-------- Information shown --------
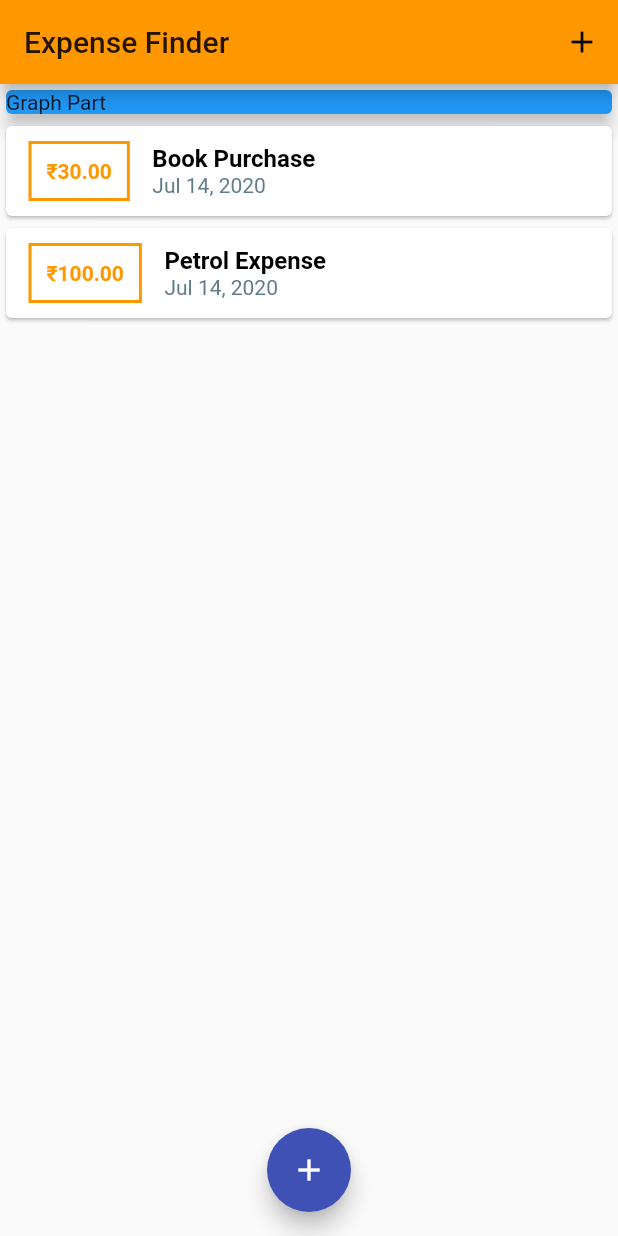
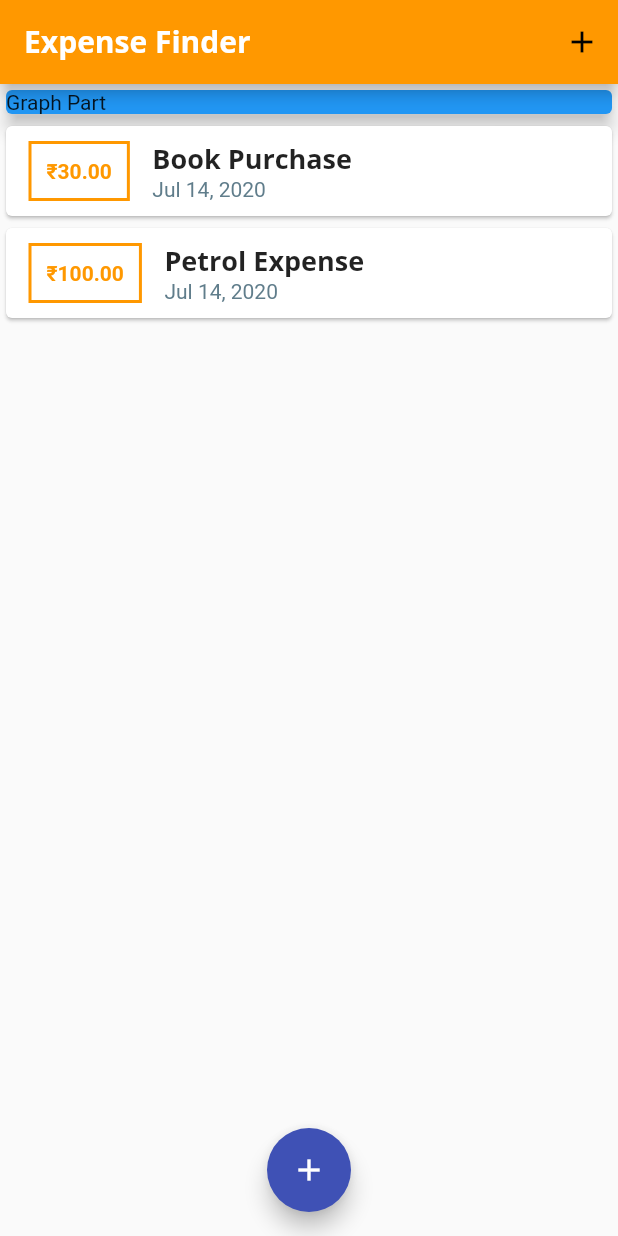
Before and after one commit to dipinkp1993/expenseFinderflutter, a Flutter app: the screen it shows after launch, on a phone screen of 412 x 824 dp. Run offline on Flutter 3.47's test engine with Material 2 defaults, Android fonts, the phone set to English and light mode, and no system bars.

Commit message:
. Custom Fonts & Working with Text

```diff
--- a/lib/main.dart
+++ b/lib/main.dart
@@ -13,6 +13,20 @@ class MyApp extends StatelessWidget {
       theme: ThemeData(
         primarySwatch: Colors.orange,
         accentColor: Colors.indigo,
+        fontFamily: "Quicksand",
+        textTheme: ThemeData.light().textTheme.copyWith(
+                headline6: TextStyle(
+              fontFamily: 'OpenSans',
+              fontSize: 18,
+              fontWeight: FontWeight.bold,
+            )),
+        appBarTheme: AppBarTheme(
+            textTheme: ThemeData.light().textTheme.copyWith(
+                    headline6: TextStyle(
+                  fontFamily: 'OpenSans',
+                  fontSize: 20,
+                  fontWeight: FontWeight.bold,
+                ))),
       ),
       home: MyHomePage(),
     );
@@ -68,7 +82,7 @@ class _MyHomePageState extends State<MyHomePage> {
   Widget build(BuildContext context) {
     return Scaffold(
       appBar: AppBar(
-        title: Text('Expense Finder'),
+        title: Text('Expense Finder', style: TextStyle(fontFamily: 'OpenSans')),
         actions: <Widget>[
           IconButton(
               icon: Icon(Icons.add),
--- a/lib/widgets/transaction_list.dart
+++ b/lib/widgets/transaction_list.dart
@@ -30,10 +30,7 @@ class TransactionList extends StatelessWidget {
                   children: <Widget>[
                     Text(
                       userTrans[index].title,
-                      style: TextStyle(
-                          fontWeight: FontWeight.bold,
-                          fontSize: 16,
-                          color: Colors.black),
+                      style: Theme.of(context).textTheme.headline6,
                     ),
                     Text(
                       DateFormat.yMMMd().format(userTrans[index].date),
```
Also changed, not shown: pubspec.yaml (+11 -0 lines), assets/fonts/OpenSans-Bold.ttf (added), assets/fonts/OpenSans-Regular.ttf (added), assets/fonts/Quicksand-Bold.ttf (added), assets/fonts/Quicksand-Light.ttf (added), assets/fonts/Quicksand-Medium.ttf (added), assets/fonts/Quicksand-Regular.ttf (added).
--------
Work instruction: What is needed is an exact reproduction of the data, pictures excluded.

Solution to this exercise:
Before and after one commit to dipinkp1993/expenseFinderflutter, a Flutter app: the screen it shows after launch, on a phone screen of 412 x 824 dp. Run offline on Flutter 3.47's test engine with Material 2 defaults, Android fonts, the phone set to English and light mode, and no system bars.

Commit message:
. Custom Fonts & Working with Text

```diff
--- a/lib/main.dart
+++ b/lib/main.dart
@@ -13,6 +13,20 @@ class MyApp extends StatelessWidget {
       theme: ThemeData(
         primarySwatch: Colors.orange,
         accentColor: Colors.indigo,
+        fontFamily: "Quicksand",
+        textTheme: ThemeData.light().textTheme.copyWith(
+                headline6: TextStyle(
+              fontFamily: 'OpenSans',
+              fontSize: 18,
+              fontWeight: FontWeight.bold,
+            )),
+        appBarTheme: AppBarTheme(
+            textTheme: ThemeData.light().textTheme.copyWith(
+                    headline6: TextStyle(
+                  fontFamily: 'OpenSans',
+                  fontSize: 20,
+                  fontWeight: FontWeight.bold,
+                ))),
       ),
       home: MyHomePage(),
     );
@@ -68,7 +82,7 @@ class _MyHomePageState extends State<MyHomePage> {
   Widget build(BuildContext context) {
     return Scaffold(
       appBar: AppBar(
-        title: Text('Expense Finder'),
+        title: Text('Expense Finder', style: TextStyle(fontFamily: 'OpenSans')),
         actions: <Widget>[
           IconButton(
               icon: Icon(Icons.add),
--- a/lib/widgets/transaction_list.dart
+++ b/lib/widgets/transaction_list.dart
@@ -30,10 +30,7 @@ class TransactionList extends StatelessWidget {
                   children: <Widget>[
                     Text(
                       userTrans[index].title,
-                      style: TextStyle(
-                          fontWeight: FontWeight.bold,
-                          fontSize: 16,
-                          color: Colors.black),
+                      style: Theme.of(context).textTheme.headline6,
                     ),
                     Text(
                       DateFormat.yMMMd().format(userTrans[index].date),
```
Also changed, not shown: pubspec.yaml (+11 -0 lines), assets/fonts/OpenSans-Bold.ttf (added), assets/fonts/OpenSans-Regular.ttf (added), assets/fonts/Quicksand-Bold.ttf (added), assets/fonts/Quicksand-Light.ttf (added), assets/fonts/Quicksand-Medium.ttf (added), assets/fonts/Quicksand-Regular.ttf (added).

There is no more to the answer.